EXERCISE DETAILS: The full listing, minus its pictures, should be printed again exactly as it stands.
━━━
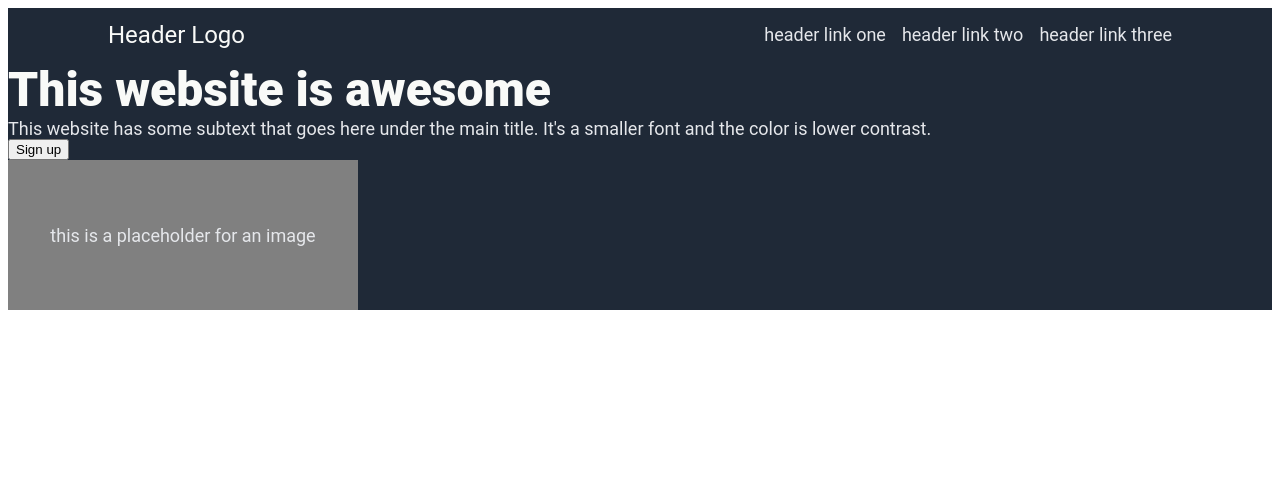
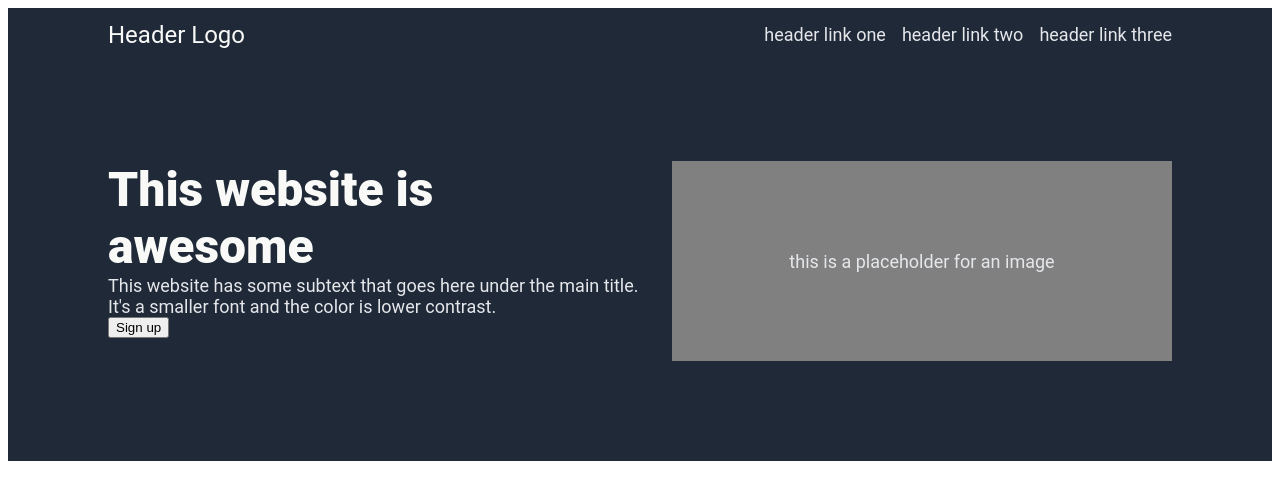
Before and after one commit to peter-mowen/odin-landing-page, a plain HTML site: page index.html in a window 1280 px wide. Drawn offline with Linux system fonts and the light colour scheme.

Commit message:
Layout header content

```diff
--- a/style.css
+++ b/style.css
@@ -49,9 +49,17 @@ nav {
 
 .header-image {
   background: gray;
-  height: 150px;
-  width: 350px;
+  height: 200px;
+  width: 500px;
   display: flex;
   justify-content: center;
   align-items: center;
+  flex-shrink: 0;
+  margin-left: 25px;
 }
+
+.header-content {
+  padding: 100px;
+  display: flex;
+  justify-content: space-between;
+}
```
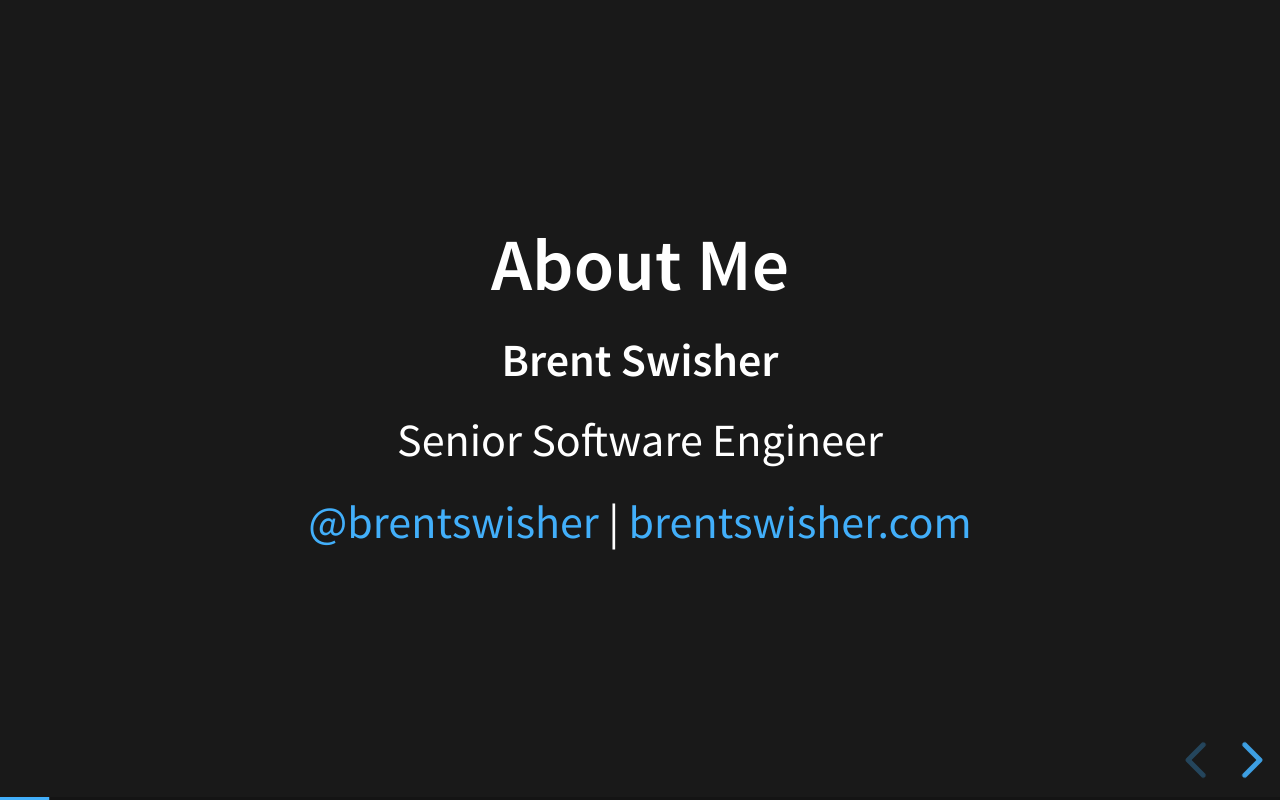
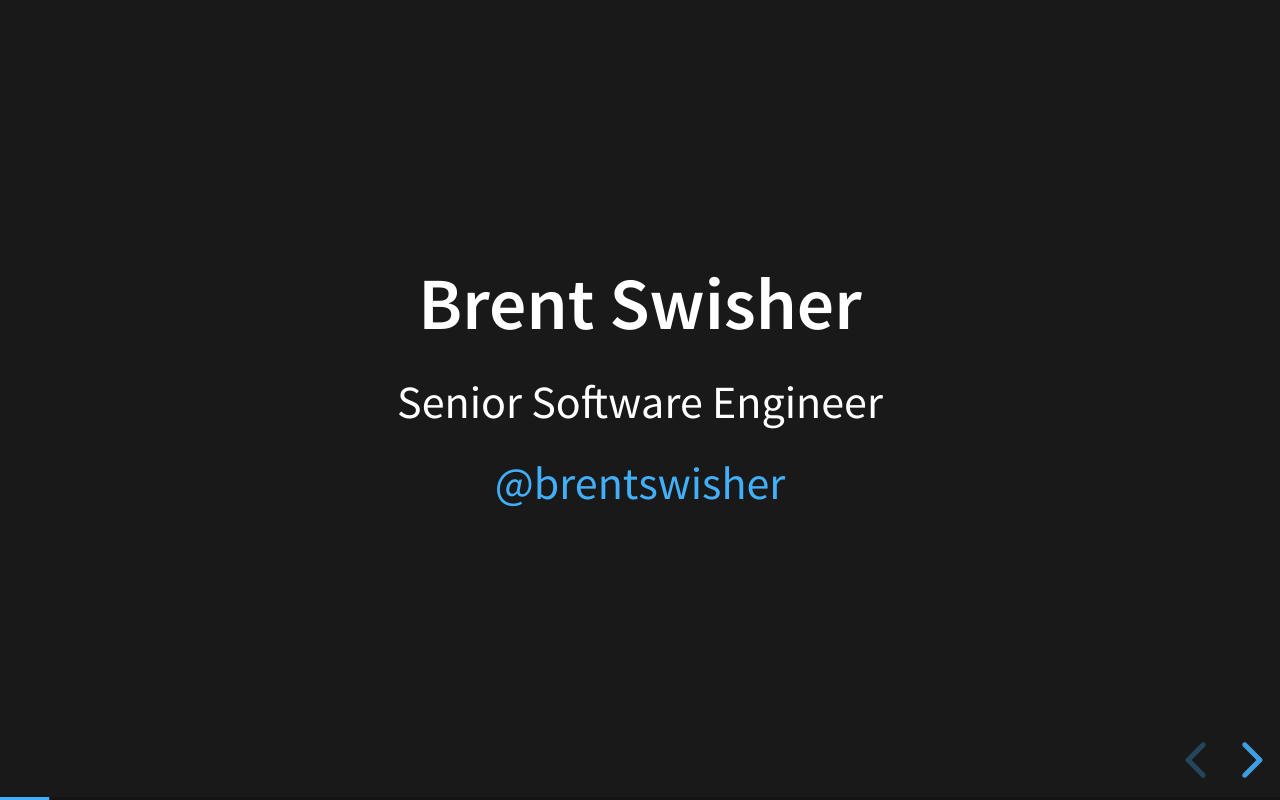
Before and after one commit to brentswisher/backstagecon-2025-exemplary-templates, a website: page index.html in a window 1280 px wide. Both pictures are taken after a click on the button "next slide". Drawn offline with Linux system fonts and the light colour scheme.

Commit message:
Update about slide

```diff
--- a/index.html
+++ b/index.html
@@ -72,11 +72,10 @@
 				</section>
 				<section >
 					<div class="intro">
-						<h2>About Me</h2>
-						<h4>Brent Swisher</h4>
+						<h2>Brent Swisher</h2>
 						<p>Senior Software Engineer</p>
 						<p>
-							<a href="https://github.com/brentswisher">@brentswisher</a> | <a href="https://brentswisher.com">brentswisher.com</a>
+							<a href="https://github.com/brentswisher">@brentswisher</a>
 						</p>
 					</div>
 				</section>
```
━━━
COMPLETED TASK:
Before and after one commit to peter-mowen/odin-landing-page, a plain HTML site: page index.html in a window 1280 px wide. Drawn offline with Linux system fonts and the light colour scheme.

Commit message:
Layout header content

```diff
--- a/style.css
+++ b/style.css
@@ -49,9 +49,17 @@ nav {
 
 .header-image {
   background: gray;
-  height: 150px;
-  width: 350px;
+  height: 200px;
+  width: 500px;
   display: flex;
   justify-content: center;
   align-items: center;
+  flex-shrink: 0;
+  margin-left: 25px;
 }
+
+.header-content {
+  padding: 100px;
+  display: flex;
+  justify-content: space-between;
+}
```
Before and after one commit to brentswisher/backstagecon-2025-exemplary-templates, a website: page index.html in a window 1280 px wide. Both pictures are taken after a click on the button "next slide". Drawn offline with Linux system fonts and the light colour scheme.

Commit message:
Update about slide

```diff
--- a/index.html
+++ b/index.html
@@ -72,11 +72,10 @@
 				</section>
 				<section >
 					<div class="intro">
-						<h2>About Me</h2>
-						<h4>Brent Swisher</h4>
+						<h2>Brent Swisher</h2>
 						<p>Senior Software Engineer</p>
 						<p>
-							<a href="https://github.com/brentswisher">@brentswisher</a> | <a href="https://brentswisher.com">brentswisher.com</a>
+							<a href="https://github.com/brentswisher">@brentswisher</a>
 						</p>
 					</div>
 				</section>
```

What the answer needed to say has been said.